ANSWER

Ms ARCHER - Thank you, Mr Speaker and I thank the Leader of the Greens, Ms O'Connor, for her question.

As the Premier has rightly pointed out, of the 409 recommendations from the national Royal Commission into Institutional Responses to Child Sexual Abuse, 307 are relevant to Tasmania. The remainder are relevant only to other jurisdictions, the federal government or non-government religious institutions.

I am pleased to report that 198 recommendations have been substantially or fully implemented with the remaining matters continuing to be progressed. I want to explain this before I get to your child safe question.

Of these outstanding recommendations they are of a complex legal nature that involves substantial reforms to existing systems; for example, the need to appropriately balance the privacy of individuals with the information-sharing elements that underpin a significant proportion of these remaining recommendations, or they are multi-faceted recommendations that need to be considered in the Tasmanian context.
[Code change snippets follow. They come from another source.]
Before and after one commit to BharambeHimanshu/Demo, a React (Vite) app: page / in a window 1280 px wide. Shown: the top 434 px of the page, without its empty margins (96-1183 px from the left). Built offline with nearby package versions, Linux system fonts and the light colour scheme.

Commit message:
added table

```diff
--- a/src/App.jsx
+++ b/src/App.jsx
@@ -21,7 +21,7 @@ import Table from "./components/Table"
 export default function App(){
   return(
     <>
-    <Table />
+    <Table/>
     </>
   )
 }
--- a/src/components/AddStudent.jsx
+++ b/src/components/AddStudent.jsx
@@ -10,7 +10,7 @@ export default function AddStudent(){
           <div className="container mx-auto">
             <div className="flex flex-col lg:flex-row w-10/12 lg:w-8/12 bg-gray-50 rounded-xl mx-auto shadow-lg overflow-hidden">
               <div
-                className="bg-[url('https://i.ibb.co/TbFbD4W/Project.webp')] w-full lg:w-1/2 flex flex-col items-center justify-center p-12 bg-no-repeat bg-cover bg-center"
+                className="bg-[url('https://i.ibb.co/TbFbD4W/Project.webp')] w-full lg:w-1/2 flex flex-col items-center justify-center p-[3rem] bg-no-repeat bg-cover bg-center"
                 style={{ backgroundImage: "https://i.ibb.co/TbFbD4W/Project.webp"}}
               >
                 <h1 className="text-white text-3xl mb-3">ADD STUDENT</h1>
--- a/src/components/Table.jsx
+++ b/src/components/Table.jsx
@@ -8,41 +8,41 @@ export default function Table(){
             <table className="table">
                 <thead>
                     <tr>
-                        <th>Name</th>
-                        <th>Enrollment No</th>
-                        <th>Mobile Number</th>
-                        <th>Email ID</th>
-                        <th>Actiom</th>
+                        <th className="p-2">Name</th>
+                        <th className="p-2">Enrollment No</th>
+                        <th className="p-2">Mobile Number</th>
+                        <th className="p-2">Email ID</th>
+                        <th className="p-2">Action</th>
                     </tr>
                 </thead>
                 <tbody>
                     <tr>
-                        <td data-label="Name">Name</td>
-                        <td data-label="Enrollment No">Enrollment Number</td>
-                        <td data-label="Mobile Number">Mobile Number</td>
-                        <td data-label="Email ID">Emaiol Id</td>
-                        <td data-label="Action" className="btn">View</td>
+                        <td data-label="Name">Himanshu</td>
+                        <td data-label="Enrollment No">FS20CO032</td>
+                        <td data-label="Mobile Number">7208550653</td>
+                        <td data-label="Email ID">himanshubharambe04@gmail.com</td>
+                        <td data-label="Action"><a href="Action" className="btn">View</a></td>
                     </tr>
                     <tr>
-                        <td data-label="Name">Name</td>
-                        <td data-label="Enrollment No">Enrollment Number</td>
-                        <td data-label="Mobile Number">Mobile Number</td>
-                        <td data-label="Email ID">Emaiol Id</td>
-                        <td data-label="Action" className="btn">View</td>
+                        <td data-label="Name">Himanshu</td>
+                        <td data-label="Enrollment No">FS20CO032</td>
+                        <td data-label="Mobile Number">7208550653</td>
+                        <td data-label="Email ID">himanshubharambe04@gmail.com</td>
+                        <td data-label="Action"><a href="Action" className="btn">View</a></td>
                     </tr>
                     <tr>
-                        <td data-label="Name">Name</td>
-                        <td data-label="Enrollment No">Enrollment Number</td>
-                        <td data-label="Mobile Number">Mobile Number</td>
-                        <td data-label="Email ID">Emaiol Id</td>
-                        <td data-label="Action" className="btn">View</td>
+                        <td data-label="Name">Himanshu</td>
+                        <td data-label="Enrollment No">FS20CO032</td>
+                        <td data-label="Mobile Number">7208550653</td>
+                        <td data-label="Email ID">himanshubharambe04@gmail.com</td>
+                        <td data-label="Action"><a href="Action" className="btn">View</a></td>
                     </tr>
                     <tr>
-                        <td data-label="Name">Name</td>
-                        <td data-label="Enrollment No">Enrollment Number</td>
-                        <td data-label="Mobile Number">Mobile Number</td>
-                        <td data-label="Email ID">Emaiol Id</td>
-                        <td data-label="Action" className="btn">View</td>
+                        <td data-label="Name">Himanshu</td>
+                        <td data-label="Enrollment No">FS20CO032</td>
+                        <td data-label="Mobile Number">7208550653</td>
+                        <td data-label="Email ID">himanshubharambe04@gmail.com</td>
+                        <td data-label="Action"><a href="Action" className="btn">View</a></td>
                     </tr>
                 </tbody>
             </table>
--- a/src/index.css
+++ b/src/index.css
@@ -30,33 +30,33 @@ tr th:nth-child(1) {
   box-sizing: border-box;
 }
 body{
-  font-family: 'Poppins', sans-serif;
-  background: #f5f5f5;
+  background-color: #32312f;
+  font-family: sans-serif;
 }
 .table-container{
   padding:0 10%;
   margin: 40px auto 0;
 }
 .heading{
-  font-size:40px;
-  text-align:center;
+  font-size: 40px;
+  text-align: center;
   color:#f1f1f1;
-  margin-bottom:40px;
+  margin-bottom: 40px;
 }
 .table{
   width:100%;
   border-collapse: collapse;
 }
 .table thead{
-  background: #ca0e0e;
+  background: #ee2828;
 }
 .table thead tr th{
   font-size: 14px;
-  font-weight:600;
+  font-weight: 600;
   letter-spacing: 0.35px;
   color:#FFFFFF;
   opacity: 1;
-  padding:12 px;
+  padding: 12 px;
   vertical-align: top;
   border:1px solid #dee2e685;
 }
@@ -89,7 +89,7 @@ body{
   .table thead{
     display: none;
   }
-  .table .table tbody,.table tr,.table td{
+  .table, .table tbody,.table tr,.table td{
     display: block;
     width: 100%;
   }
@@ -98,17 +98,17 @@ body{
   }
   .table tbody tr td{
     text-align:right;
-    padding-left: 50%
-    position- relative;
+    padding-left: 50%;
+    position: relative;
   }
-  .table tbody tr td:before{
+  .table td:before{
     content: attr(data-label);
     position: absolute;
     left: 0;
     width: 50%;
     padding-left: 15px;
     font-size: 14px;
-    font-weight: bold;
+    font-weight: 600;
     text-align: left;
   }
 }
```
However, the scoping and analysis work is underway to ensure these recommendations can be effectively implemented in Tasmania to achieve the intended outcomes, which is to protect the safety of Tasmania's children. This is complicated work and it is important that we do not rush it. We need to make sure that the changes are appropriate and that we get it right.

That brings me to your question about child safe organisations. We have already committed to introducing a legislative framework that ensures organisations providing services for children prevent and appropriately respond to child sexual abuse.

The draft child safe organisations bill 2020, which proposes to create a stand alone piece of legislation and establish the principles for the safety and wellbeing of children and child safe standards, was released for public consultation between 22 December last year and 19 February this year. The bill outlines the proposed approach to implementing key recommendations of the Royal Commission into Institutional Responses to Child Sexual Abuse by establishing the principles for the safety and wellbeing of children and the child safe standards.

Ms O'Connor - Why is it taking so long?

Ms ARCHER - I am getting to that, Ms O'Connor.

The 22 submissions received are currently being reviewed by the Department of Justice with options continuing to be developed in order to be provided to government for consideration. Together with the Minister for Children and Youth, I recently met with the Victorian Principal Commissioner for Children and Young People and the Tasmanian Commissioner for Children and Young People. That meeting was at the request of our children's commissioner to learn more about the Victorian model and consider any further options that may be suitable for the Tasmanian context.

It is important that we take that Victorian model into consideration. It was as a direct result of our Commissioner for Children and Young People. The draft legislation that we currently have put out for public consultation might need to be amended to suit that better model. I have spoken to our commissioner and we would prefer to have a much better framework and legislation and ensure that we adequately consult on that with any further submissions that need to be made. We will get that work done as quickly as possible.

I intend to ensure that we have legislation before this House despite the work of the commission of inquiry. It may well be once there are recommendations coming out of the inquiry that further work may need to be done to that at a later stage, but we will not be delaying that. The only delay has been to ensure that we have a model that is best practice, best standard, across our nation. To that end I have been asked by our Commissioner for Children and Young People to look at the Victorian model and that is exactly what we are doing.